### What you have to do
From the records below, set down exactly the lines starting with the line that contains "for (const gv of SCENIC.groves)" and going on through the line that contains "-1,7 +1,14 @@". Nothing else is wanted.

Revision comparison data:
● ● ● ● ● ● ●
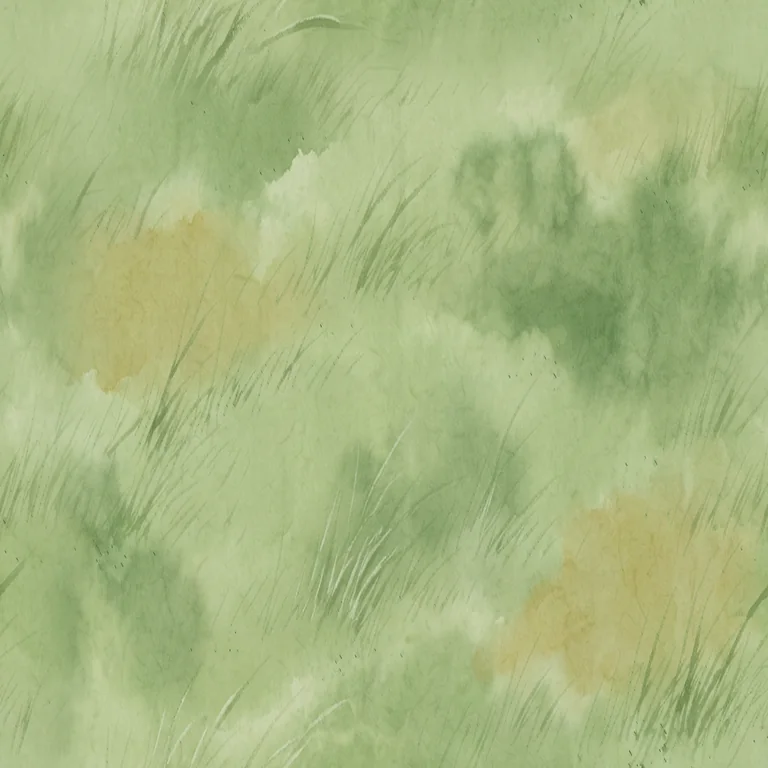
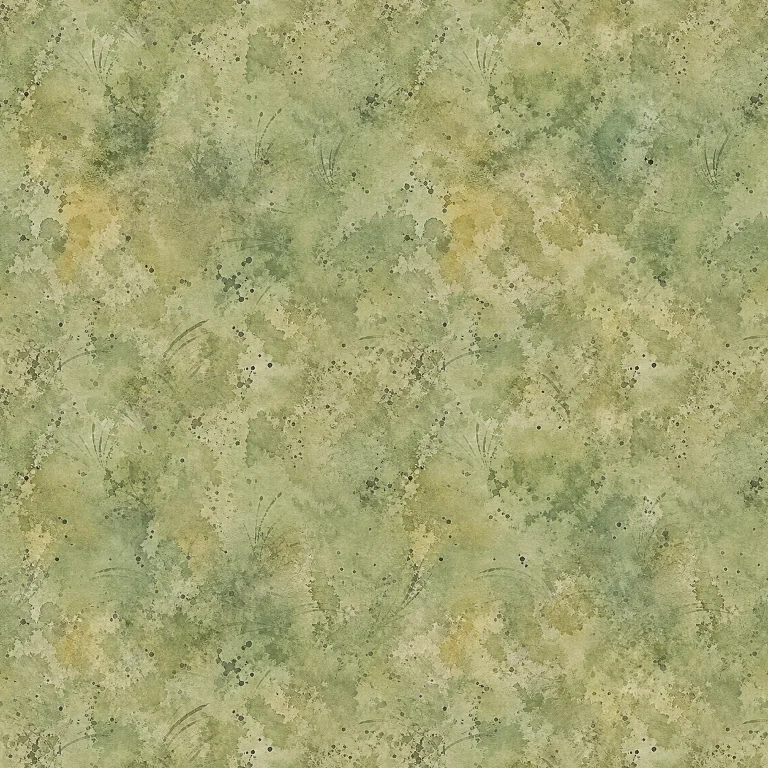
第四十二步：黄枫谷水墨地图样板

diff --git a/fanren/tools/test-landmarks.ts b/fanren/tools/test-landmarks.ts
@@ -16,7 +16,7 @@ const guard = (name: string, f: () => void) => { try { f(); } catch (e: any) { e
 const cv: any = createCanvas(400, 300); const ctx = cv.getContext('2d');
 const view = () => ({ left: g.player.x - 1500, top: g.player.y - 1000, right: g.player.x + 1500, bottom: g.player.y + 1000 });
 const clearFoes = () => { for (const e of g.combat.enemies) { e.dead = true; e.hp = 0; } g.combat.enemies = []; };
-console.log('map', ACTIVE_MAP, 'landmarks', LANDMARKS.map((l: any) => l.id).join(','), 'scenic peaks', SCENIC.peaks.length, 'falls', SCENIC.falls.length, 'groves', SCENIC.groves.length);
+console.log('map', ACTIVE_MAP, 'landmarks', LANDMARKS.map((l: any) => l.id).join(','), 'scenic peaks', SCENIC.peaks.length, 'falls', SCENIC.falls.length, 'groves', SCENIC.groves.length, 'props', SCENIC.props.length);
 ok(LANDMARKS.length >= 1, '本图有原著名地');
 g.hero.realm = 2; g.hero.stage = 2;
 
@@ -39,6 +39,16 @@ guard('decos', () => {
   for (const f of allF.slice(0, 3)) { const cx = Math.floor(f.x / CHUNK), cy = Math.floor(f.y / CHUNK); ok(terrain.getDecos(cx, cy).some((d: any) => d.kind === 'fall' && d.id === f.id), '瀑布进入装饰列表', f.id); }
   for (const gv of SCENIC.groves.slice(0, 3)) { const cx = Math.floor(gv.x / CHUNK), cy = Math.floor(gv.y / CHUNK); for (const d of terrain.getDecos(cx, cy)) if (d.kind === 'tree' && (d.sp === 'peach' || d.sp === 'apricot' || d.sp === 'plum')) blossom++; }
   ok(blossom > 10 || !SCENIC.groves.length, '花林里有桃杏', String(blossom));
+  for (const p of SCENIC.props) {
+    const cx = Math.floor(p.x / CHUNK), cy = Math.floor(p.y / CHUNK);
+    const hits = terrain.getDecos(cx, cy).filter((d: any) => d.kind === 'asset' && d.id === p.id && d.key === p.key);
+    ok(hits.length === 1, `原创名胜只生成一次：${p.name ?? p.id}`, `chunk=${cx},${cy} count=${hits.length}`);
+    let blockers = 0;
+    for (let yy = Math.floor((p.y - p.h * 0.85) / CHUNK); yy <= Math.floor((p.y + 150) / CHUNK); yy++) for (let xx = Math.floor((p.x - p.w * 0.55) / CHUNK); xx <= Math.floor((p.x + p.w * 0.55) / CHUNK); xx++) {
+      for (const d of terrain.getDecos(xx, yy)) if (d.kind === 'tree' && Math.abs(d.x - p.x) < p.w * 0.55 && d.y > p.y - p.h * 0.85 && d.y < p.y + 150) blockers++;
+    }
+    ok(blockers === 0, `观景亭贴图区域留白：${p.name ?? p.id}`, `trees=${blockers}`);
+  }
   let pg = 0; for (let y = 0; y < H; y += 2600) for (let x = 0; x < W; x += 2600) pg += terrain.grovesNear(x, y, 0).length > 0 ? 1 : 0;
   console.log('     procedural grove cells ~', pg);
 });

diff --git a/fanren/src/data/landmarks.ts b/fanren/src/data/landmarks.ts
@@ -173,9 +173,10 @@ export const LANDMARKS: Landmark[] = build();
 export interface NamedPeak extends LmPeak { name: string }
 export interface FallSpot { id: string; x: number; y: number; w: number; h: number; seed: number; tiers: number; name?: string }
 export interface GroveSpot { x: number; y: number; r: number; sp: Species; seed: number; name?: string }
+export interface ScenicPropSpot { id: string; key: string; x: number; y: number; w: number; h: number; flip?: boolean; name?: string }
 
 function buildScenic() {
-  const peaks: NamedPeak[] = [], falls: FallSpot[] = [], groves: GroveSpot[] = [];
+  const peaks: NamedPeak[] = [], falls: FallSpot[] = [], groves: GroveSpot[] = [], props: ScenicPropSpot[] = [];
   const at = (loc: string) => { const l = locHere(loc); return l ? [l.x * WORLD_SCALE, l.y * WORLD_SCALE] as const : null; };
   const pk = (loc: string, name: string, dx: number, dy: number, w: number, h: number, style: MtnStyle, extra: Partial<NamedPeak> = {}) => {
     const c = at(loc); if (!c) return;
@@ -206,6 +207,9 @@ function buildScenic() {
     fall('qixuan', 1300, -2650, 460, 420, 1);
     fall('taiyue', -1500, -700, 640, 760, 3);
     fall('huangfeng', -2300, -2600, 480, 520, 2);
+    // 黄枫谷瀑布旁的原创观景点：只补一座手绘亭台，山、树、水帘仍由原有程序绘制。
+    const hf = at('huangfeng');
+    if (hf) props.push({ id: 'sp_huangfeng_tingpu', key: 'p_map42_hf_pavilion', x: hf[0] - 1550 + 700, y: hf[1] + 950 + 220, w: 580, h: 623, name: '黄枫谷·听瀑亭' });
     // 花林
     grove('luoyun', 1700, 1250, 620, 'peach', '灵药园桃林');
     grove('qixuan', -900, 1200, 520, 'peach');
@@ -227,7 +231,7 @@ function buildScenic() {
     grove('yunzhou', 1300, 1100, 520, 'peach');
     grove('youzhou', -1200, 1000, 480, 'plum', '幽州梅林');
   }
-  return { peaks, falls, groves };
+  return { peaks, falls, groves, props };
 }
 export const SCENIC = buildScenic();
 
@@ -254,6 +258,7 @@ export function lmCleared(x: number, y: number, pad = 0): boolean {
   }
   for (const p of SCENIC.peaks) if (Math.abs(x - p.x) < p.w * 0.55 + pad && y < p.y + 250 && y > p.y - p.h * 0.5 - pad) return true;
   for (const f of SCENIC.falls) if (Math.abs(x - f.x) < f.w * 0.75 + pad && y < f.y + f.w * 0.6 && y > f.y - f.h * 0.6 - pad) return true;
+  for (const p of SCENIC.props) if (Math.abs(x - p.x) < p.w * 0.55 + pad && y < p.y + 150 + pad && y > p.y - p.h * 0.85 - pad) return true;
   return false;
 }
 export function groveAt(x: number, y: number, pad = 0): GroveSpot | null {

diff --git a/fanren/src/world/terrain.ts b/fanren/src/world/terrain.ts
@@ -22,7 +22,8 @@ export interface TreeDeco { kind: 'tree'; sp: Species; v: number; x: number; y: 
 export interface MtnDeco { kind: 'mtn'; id: string; spec: MtnSpec; x: number; y: number; w: number; h: number; flip: boolean }
 /** 第十九步：瀑布（崖壁精灵 + 逐帧水练） */
 export interface FallDeco { kind: 'fall'; id: string; x: number; y: number; w: number; h: number; seed: number; tiers: number; name?: string }
-export type Deco = ImgDeco | TreeDeco | MtnDeco | FallDeco;
+export interface AssetDeco { kind: 'asset'; id: string; key: string; x: number; y: number; w: number; h: number; flip?: boolean; name?: string }
+export type Deco = ImgDeco | TreeDeco | MtnDeco | FallDeco | AssetDeco;
 const GROVE_MIX: Species[] = ['peach', 'peach', 'peach', 'peach', 'peach', 'peach', 'peach', 'peach', 'peach', 'apricot', 'apricot', 'apricot', 'apricot', 'apricot', 'apricot', 'plum', 'plum', 'plum', 'maple', 'maple'];
 const GVC = 2600, FC = 3000;
 /** 草丛（实时绘制，见 gfx/grass.ts） */
@@ -1113,6 +1114,8 @@ export class Terrain {
         out.push({ kind: 'tree', sp, v: Math.floor(hash2(xx, yy, 307) * TREE_VARIANTS), x, y, w: base * 1.2, h: base * 1.35, s: sc, flip: rnd() < 0.5, ph: rnd() * Math.PI * 2, lod: (xx + yy) % 3 });
       }
     }
+    // ---------- 1e. 原创名胜小景（只在对应世界坐标生成一次）----------
+    for (const p of SCENIC.props) if (inChunk(p.x, p.y)) out.push({ kind: 'asset', ...p });
     // ---------- 2. 树林（成片的林子，大小不一）----------
     const GC = 640;
     for (let gy = Math.floor((oy - 700) / GC); gy <= Math.floor((oy + CHUNK + 700) / GC); gy++) for (let gx = Math.floor((ox - 700) / GC); gx <= Math.floor((ox + CHUNK + 700) / GC); gx++) {

diff --git a/fanren/src/gfx/bldTex2.ts b/fanren/src/gfx/bldTex2.ts
@@ -3,7 +3,8 @@
 // Node 测试环境没有 Image：一切函数返回 null / false，调用方退回程序绘制。
 import { BLD2, BldDim } from './bld2Dims';
 import { PROP2 } from './propDims';
-Object.assign(BLD2, PROP2);   // 第二十三步：摆件 / 遗迹 / 名地构件与建筑共用一套加载与绘制
+import { MAP_ART_DIMS } from './mapArtDims';
+Object.assign(BLD2, PROP2, MAP_ART_DIMS);   // 摆件、遗迹与地图名胜共用按需加载器
 
 type G = CanvasRenderingContext2D;
 interface Ent { im: HTMLImageElement | null; mips: (HTMLCanvasElement | HTMLImageElement)[]; w: number; h: number; last: number; ok: boolean; bad?: boolean }
@@ -17,7 +18,7 @@ let clock = 0;
 export function loadBld2() {
   if (started || typeof Image === 'undefined' || typeof document === 'undefined') return;
   started = true;
-  Promise.all([import('./bld2Data'), import('./propData')]).then(([m, p]) => { SRC = { ...m.BLD2_SRC, ...p.PROP_SRC }; GSRC = m.BLDG_SRC; }).catch((e) => console.warn('建筑画材不可用', e));
+  Promise.all([import('./bld2Data'), import('./propData'), import('./mapArtData')]).then(([m, p, a]) => { SRC = { ...m.BLD2_SRC, ...p.PROP_SRC, ...a.MAP_ART_SRC }; GSRC = m.BLDG_SRC; }).catch((e) => console.warn('建筑画材不可用', e));
 }
 export const bld2Ready = () => !!SRC;
 export function bldDim(key: string): BldDim | undefined { return BLD2[key.split('|')[0]]; }

diff --git a/fanren/src/gl/groundTex.ts b/fanren/src/gl/groundTex.ts
@@ -2,7 +2,8 @@
 export const GROUND_TEX_SIZE = 768;
 /** 各层平均色（预先算好，着色器用来把图块“去色调”后乘回程序配色，保留季节 / 干湿的大块变化） */
 export const GROUND_AVG: number[][] = [
-  [0.629, 0.723, 0.512], [0.655, 0.720, 0.506], [0.769, 0.680, 0.371], [0.741, 0.685, 0.529],
+  // v0.42：雾山水墨样板草地 A/B 的实测平均色。
+  [0.771, 0.763, 0.556], [0.643, 0.648, 0.453], [0.769, 0.680, 0.371], [0.741, 0.685, 0.529],
   // 第三十步：4、6~11 换成新的水墨图块；12 魔道赤土、13 阴地灰紫、14 海滩碎贝
   [0.664, 0.642, 0.557], [0.695, 0.674, 0.510], [0.962, 0.891, 0.736], [0.701, 0.673, 0.619],
   [0.934, 0.933, 0.930], [0.786, 0.657, 0.405], [0.598, 0.556, 0.501], [0.675, 0.610, 0.514],

diff --git a/fanren/src/world/render.ts b/fanren/src/world/render.ts
@@ -444,6 +444,10 @@ export class Renderer {
           }
         } else if (d.kind === 'fall') {
           if (!(d.x + d.w < left || d.x - d.w > right || d.y - d.h - 100 > bottom || d.y + d.w * 0.4 < top)) { nM++; list.push({ y: d.y, k: 'D·瀑布', draw: () => this.drawFall(d, t) }); }
+        } else if (d.kind === 'asset') {
+          if (!vis || z < 0.3) continue;
+          nD++;
+          list.push({ y: d.y, k: 'D·名胜', draw: () => { drawBld(ctx, d.key, d.x, d.y, t, 1, !!d.flip); } });
         } else {
           if (!vis || z < 0.3) continue;
           nD++;

diff --git a/fanren/src/ui/ModalLayer.tsx b/fanren/src/ui/ModalLayer.tsx
@@ -511,7 +511,7 @@ function ChroniclePanel({ game }: { game: Game }) {
 }
 
 // ---------------------------------------------------------------- 帮助
-export const VERSION = 'v0.41 · 境界压制';
+export const VERSION = 'v0.42 · 水墨名胜';
 function HelpPanel({ game }: { game: Game }) {
   const [tab, setTab] = useState(0);
   const T = ['操作', '修炼', '战斗', '人界', '神识', '机缘'];

diff --git a/fanren/src/world/landmarks.ts b/fanren/src/world/landmarks.ts
@@ -474,6 +474,7 @@ export class LandmarkSys {
       for (const pk of SCENIC.peaks) if (pk.name) lab(pk.x, pk.y + 50, pk.name);
       for (const f of SCENIC.falls) if (f.name) lab(f.x, f.y + f.w * 0.2, f.name);
       for (const gv of SCENIC.groves) if (gv.name) lab(gv.x, gv.y, gv.name);
+      for (const p of SCENIC.props) if (p.name) lab(p.x, p.y - p.h - 32, p.name);
     }
   }
 

diff --git a/fanren/src/gfx/mapArtDims.ts b/fanren/src/gfx/mapArtDims.ts
@@ -1,0 +1,7 @@
+// v0.42：地图名胜小景世界尺寸（独立于 Vite 的 ?inline 画材模块，供 Node 测试安全读取）。
+import type { BldDim } from './bld2Dims';
+
+// 世界尺寸：韩立约 108 像素高；取图像裁切比例 934:1003。
+export const MAP_ART_DIMS: Record<string, BldDim> = {
+  p_map42_hf_pavilion: { w: 580, h: 623 },
+};

diff --git a/fanren/src/gfx/mapArtData.ts b/fanren/src/gfx/mapArtData.ts
@@ -1,0 +1,6 @@
+// v0.42：地图名胜小景（与城池、宗门建筑分离；通过 bldTex2 的按需加载器绘制）。
+import pavilion from '../assets/prop/hf_view_pavilion.webp?inline';
+
+export const MAP_ART_SRC: Record<string, string> = {
+  p_map42_hf_pavilion: pavilion,
+};

diff --git a/fanren/README.md b/fanren/README.md
@@ -1,7 +1,14 @@
-# 凡人修仙传 · 2D 同人（v0.41 · 境界压制）
+# 凡人修仙传 · 2D 同人（v0.42 · 水墨名胜）
 
 山川、树木、地面、飞禽走兽、天气昼夜由代码实时绘制（地面为 GPU 程序化着色器）；
 地表与妖兽使用水墨淡彩画材（妖兽的动作仍由代码驱动）；建筑使用统一的国风淡彩贴图；对话/面板头像使用 AI 立绘。
+
+## 第四十二步（v0.42）：水墨地图样板——黄枫谷听瀑亭
+
+- 地表草地 A/B 更换为水墨淡彩纹理，并同步 GPU 地表材质的平均色；山体、树木仍由程序绘制，未改宗门/城池旧建筑，也不使用整张 AI 图铺地图。
+- 在黄枫谷瀑布旁新增原创观景点「听瀑亭」：建筑采用透明贴图并按世界 Y 坐标排序；瀑布、山景、树木仍沿用原有动态程序绘制。
+- 视觉方向取水墨笔触、浓淡与留白层次作启发，不照搬《雾山五行》的角色、场景或设定。
+- 原始素材保存在 `art-src/raw/map42/`；亭子背景处理脚本为 `tools/map42-art.mjs`。
 
 ## 第四十一步（v0.41）：境界压制——神识之内，低一个大境界举步维艰，低两个以上被压在原地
● ● ● ● ● ● ●
### Exercise answer
       for (const gv of SCENIC.groves) if (gv.name) lab(gv.x, gv.y, gv.name);
+      for (const p of SCENIC.props) if (p.name) lab(p.x, p.y - p.h - 32, p.name);
     }
   }
 

diff --git a/fanren/src/gfx/mapArtDims.ts b/fanren/src/gfx/mapArtDims.ts
@@ -1,0 +1,7 @@
+// v0.42：地图名胜小景世界尺寸（独立于 Vite 的 ?inline 画材模块，供 Node 测试安全读取）。
+import type { BldDim } from './bld2Dims';
+
+// 世界尺寸：韩立约 108 像素高；取图像裁切比例 934:1003。
+export const MAP_ART_DIMS: Record<string, BldDim> = {
+  p_map42_hf_pavilion: { w: 580, h: 623 },
+};

diff --git a/fanren/src/gfx/mapArtData.ts b/fanren/src/gfx/mapArtData.ts
@@ -1,0 +1,6 @@
+// v0.42：地图名胜小景（与城池、宗门建筑分离；通过 bldTex2 的按需加载器绘制）。
+import pavilion from '../assets/prop/hf_view_pavilion.webp?inline';
+
+export const MAP_ART_SRC: Record<string, string> = {
+  p_map42_hf_pavilion: pavilion,
+};

diff --git a/fanren/README.md b/fanren/README.md
@@ -1,7 +1,14 @@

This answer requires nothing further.